Recorded data: Begin
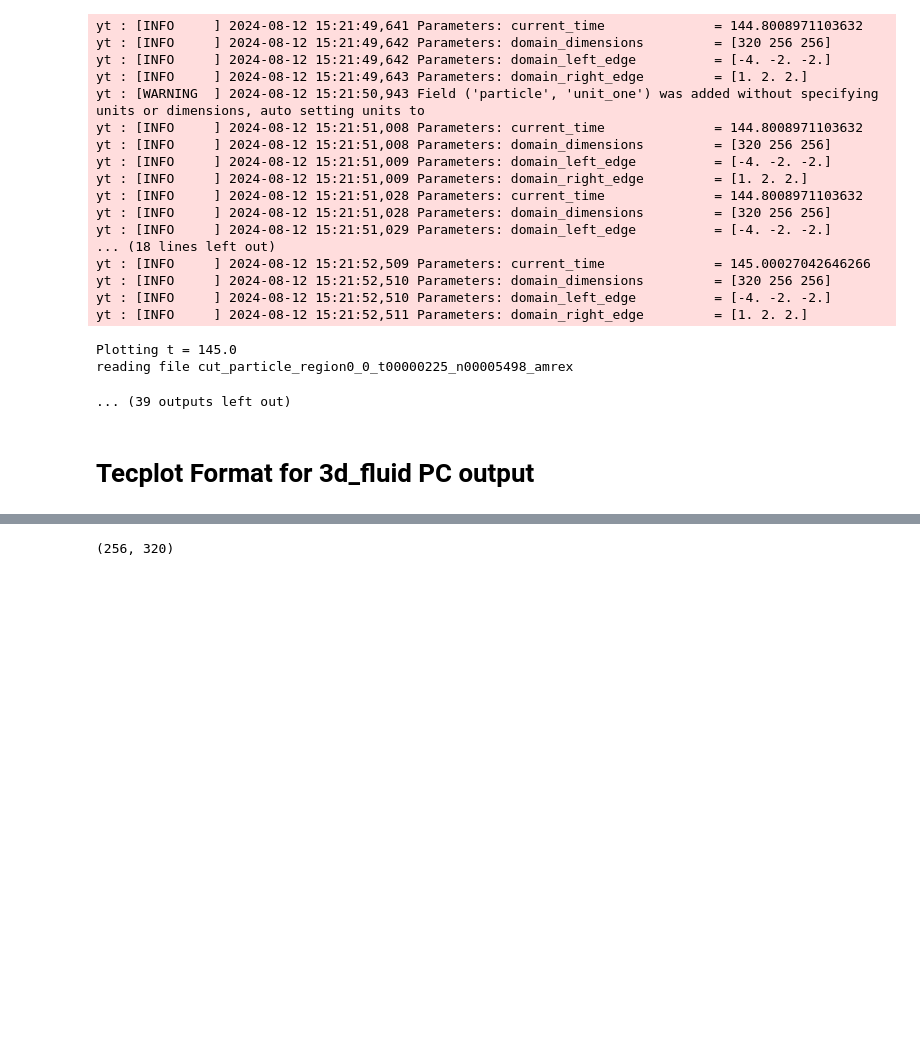
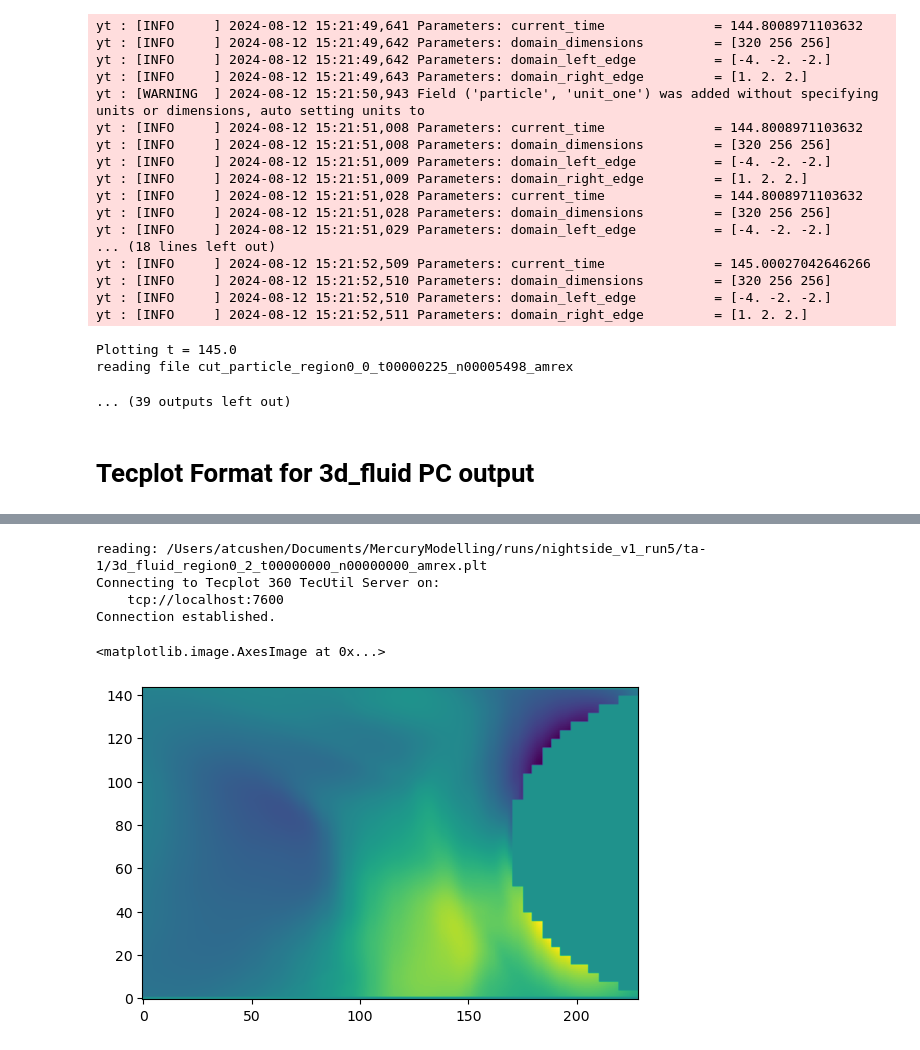
Before and after one commit to alexandercushen/MercuryModelling, a Jupyter notebook: plotting/PC_plotting.ipynb, the cells around one changed output, grey strips where cells are left out. Cells and saved outputs as stored; diff of their text form; code cells hidden in the pictures; blank space fills up the shorter version.

Commit message:
More updates to PC plotting tools, mostly speed improvements for reading files and new 3d_amrex.plt options

```diff
--- a/plotting/PC_plotting.ipynb
+++ b/plotting/PC_plotting.ipynb
@@ -1494,4 +2216,61 @@ Bx = np.array(dc.evaluate_expression("Bx").T)
-# %%
-Bx.shape
-# %% [output]
-(256, 320)
+# %%
+dataset = read_dataset("/Users/atcushen/Documents/MercuryModelling/runs/nightside_v1_run5/ta-1/3d_fluid_region0_2_t00000000_n00000000_amrex.plt")
+normal = [0.1,0,1]
+origin = [0,-0.5,0.2]
+#shape = [100,50,20]
+
+# Configure the slice of interest
+plot = tp.active_frame().plot()
+slice = plot.slice(0)
+slice.orientation = SliceSurface.Arbitrary
+slice.arbitrary_normal = normal
+slice.origin = origin
+slice_zone = plot.slice(0).extract()
+
+# Find the axes for our slice
+x_axis = np.unique(slice_zone.values("X").as_numpy_array())
+y_axis = np.unique(slice_zone.values("Y").as_numpy_array())
+z_axis = np.unique(slice_zone.values("Z").as_numpy_array())
+
+# Define a rectangular zone, which fills in the empty space at the planet
+rect_zone = dataset.add_ordered_zone('rect_zone',[len(x_axis),len(y_axis)])
+
+# Determine what kind of plane we have, and define appropriate coordinate meshgrids
+if len(y_axis) == 1: # xz plane case
+    xx,zz = np.meshgrid(x_axis,z_axis)
+    yy = np.zeros_like(zz)+y_axis.item()
+    flag = "xz"
+elif len(z_axis) == 1: # xy plane case
+    xx,yy = np.meshgrid(x_axis,y_axis)
+    zz = np.zeros_like(yy)+z_axis.item()
+    flag = "xy"
+else: #general case
+    xx,yy = np.meshgrid(x_axis,y_axis)
+    zz = -normal[0]/normal[2]*(xx-origin[0])-normal[1]/normal[2]*(yy-origin[1])+origin[2]
+    flag="none"
+
+# Cast the coordinates onto the zone
+rect_zone.values('X')[:] = xx.ravel()
+rect_zone.values('Y')[:] = yy.ravel()
+rect_zone.values('Z')[:] = zz.ravel()
+
+# Interpolate onto our rectangular zone
+tp.data.operate.interpolate_linear(source_zones=[0],
+    destination_zone=2,
+    variables=[3,4,5,6,7,8,9,10,11,12,13,14,15,16,17,18,19,20,21,22,23,24,25,26,27,28,29,30],
+    fill_value=0)
+
+# Reshape data
+rho = rect_zone.values("By").as_numpy_array().reshape(xx.shape)
+# %% [output]
+reading: /Users/atcushen/Documents/MercuryModelling/runs/nightside_v1_run5/ta-1/3d_fluid_region0_2_t00000000_n00000000_amrex.plt
+Connecting to Tecplot 360 TecUtil Server on:
+    tcp://localhost:7600
+Connection established.
+# %%
+rho = rect_zone.values("By").as_numpy_array().reshape(xx.shape)
+# %%
+plt.imshow(rho,origin="lower")
+# %% [output]
+<matplotlib.image.AxesImage at 0x...>
+[figure, added]
```
Also changed, not shown: parts of 5 cells of this notebook.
Recorded data: End
* _Problem details_
Please find all lines of the entries that hold the string "Documents" and copy them.

* _Your solution_
+dataset = read_dataset("/Users/atcushen/Documents/MercuryModelling/runs/nightside_v1_run5/ta-1/3d_fluid_region0_2_t00000000_n00000000_amrex.plt")
+reading: /Users/atcushen/Documents/MercuryModelling/runs/nightside_v1_run5/ta-1/3d_fluid_region0_2_t00000000_n00000000_amrex.plt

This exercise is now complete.